One email discussion thread among USDA staffers suggests internal confusion over transglutinase, an associated substance used to press bits of meat together to make them look like bigger bits of meat.

"Yeah, what's up with that 'meat glue?'," wrote an anonymized correspondent. "Had a very angry comment on the survey from a customer who couldn't find that, and I couldn't find anything good on the issue either."

"Apparently transglutaminase is the name of "meat clue"[sic] which I found out by reading the news clips today," writes another staffer.

"Oh yes, we also call it TG," came a reply from an USDA Food Safety and Inspection Service (FSIS) Technical Information Specialist. "Got to love the TG and the pink slime!"

"Get ready for a bunch of pink slime questions!" one staffer warns in another email thread.

On another redacted email exchange, someone at the USDA is directed to "Check it out on Yahoo web search, type in pink slime". Another reports trouble finding information on mechanically separated beef. A third recommends that "standardized text would be beneficial since this issue is bound to surface again".

Also included in the tranche were inquiries from a writer at Gourmet magazine about beef disinfected with ammonia: "I have a hunch that you all are inundated with pink slime questions."

Another staffer, who inadvertantly forwarded a pink slime inquiry to someone not involved with the pink slime situation, apologizes for the error:

"Oops! Sorry [redacted] I forwarded the wrong inquiry to you," they wrote in an email. "Sorry to ruin your morning with thoughts of pink slime."
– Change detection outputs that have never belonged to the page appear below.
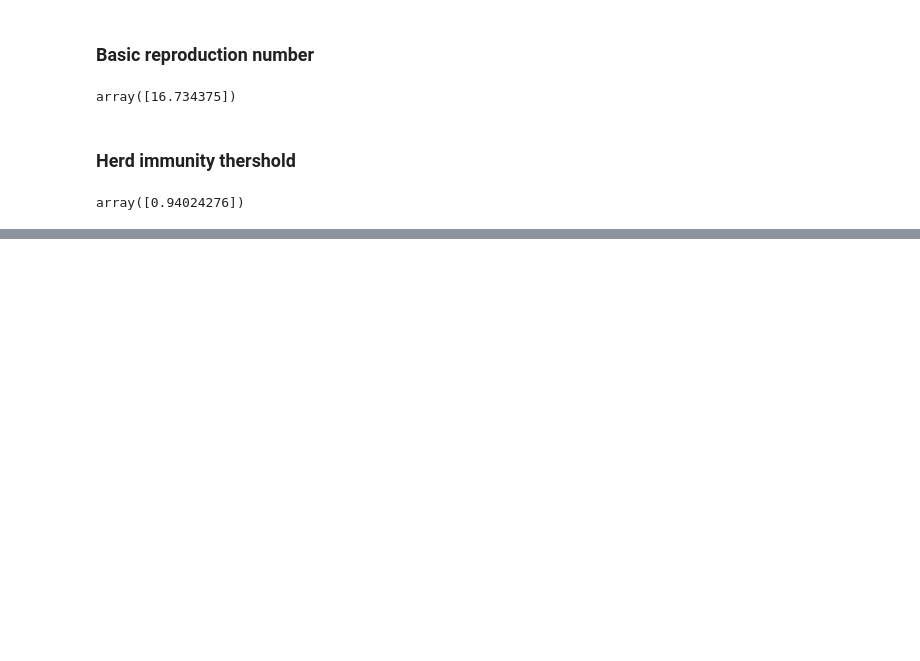
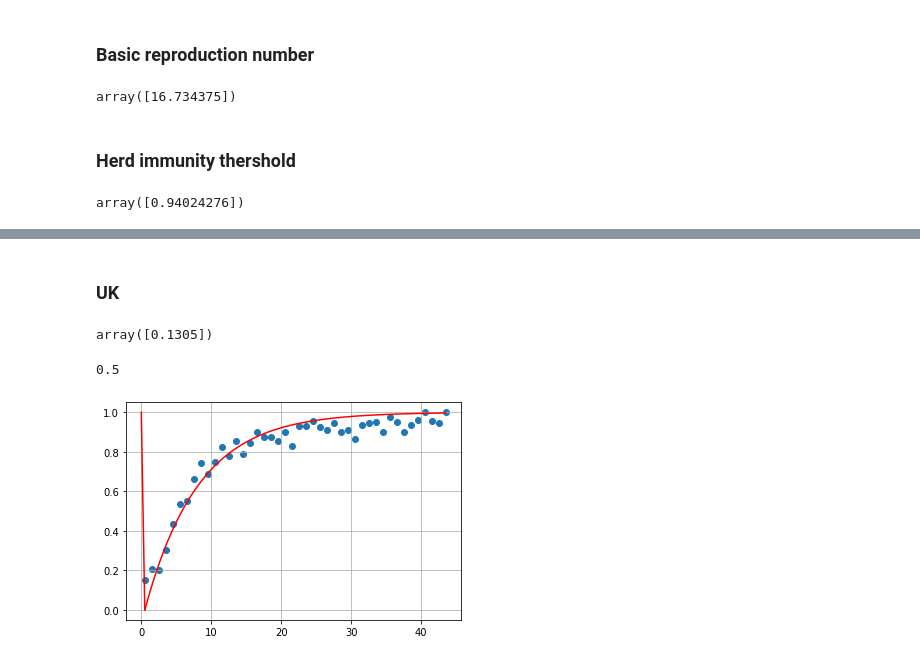
Before and after one commit to dmw1998/Mathematical-Epidemiology-Study-Material, a Jupyter notebook: Model_Fitting_LSM.ipynb, the cells around one changed output, grey strips where cells are left out. Drawn from its saved outputs; the diff is of its cells as text; code cells hidden in the pictures; blank space fills up the shorter version.

```diff
--- a/Model_Fitting_LSM.ipynb
+++ b/Model_Fitting_LSM.ipynb
@@ -141,0 +146,26 @@ array([0.94024276])
+# %% [markdown]
+### UK
+# %%
+maternal_uk = lambda theta : sum(((1-np.exp(-theta*(T_uk['Age']-0.5)))-T_uk['Seroprevalence'])**2)
+result_m = minimize(maternal_uk, theta_0, method='Nelder-Mead');
+best_theta_m = result_m.x
+best_theta_m
+# %% [output]
+array([0.1305])
+# %%
+time_stamp = np.linspace(T_uk['Age'][0],T_uk['Age'][len(T_uk['Age'])-1],400)
+y_uk2 = 1 - np.exp(-best_theta_m*(time_stamp-0.5))
+# %%
+maternal_x = np.linspace(0,0.5,181)
+maternal_y = np.linspace(1,y_uk2[0],181)
+# %%
+maternal_x[180]
+# %% [output]
+0.5
+# %%
+plt.scatter(T_uk['Age'],T_uk['Seroprevalence']);
+plt.plot(maternal_x,maternal_y,'r');
+plt.plot(time_stamp,y_uk2,'r')
+plt.grid()
+# %% [output]
+[figure, added]
```
Also changed, not shown: parts of 6 cells of this notebook.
"The mention of anything pink seemed kind of cheerful," came the reply.

Department of Agriculture Food Safety and Inspection Service intra-agency emails regarding "pink slime," 2010-2011 (PDF Link) []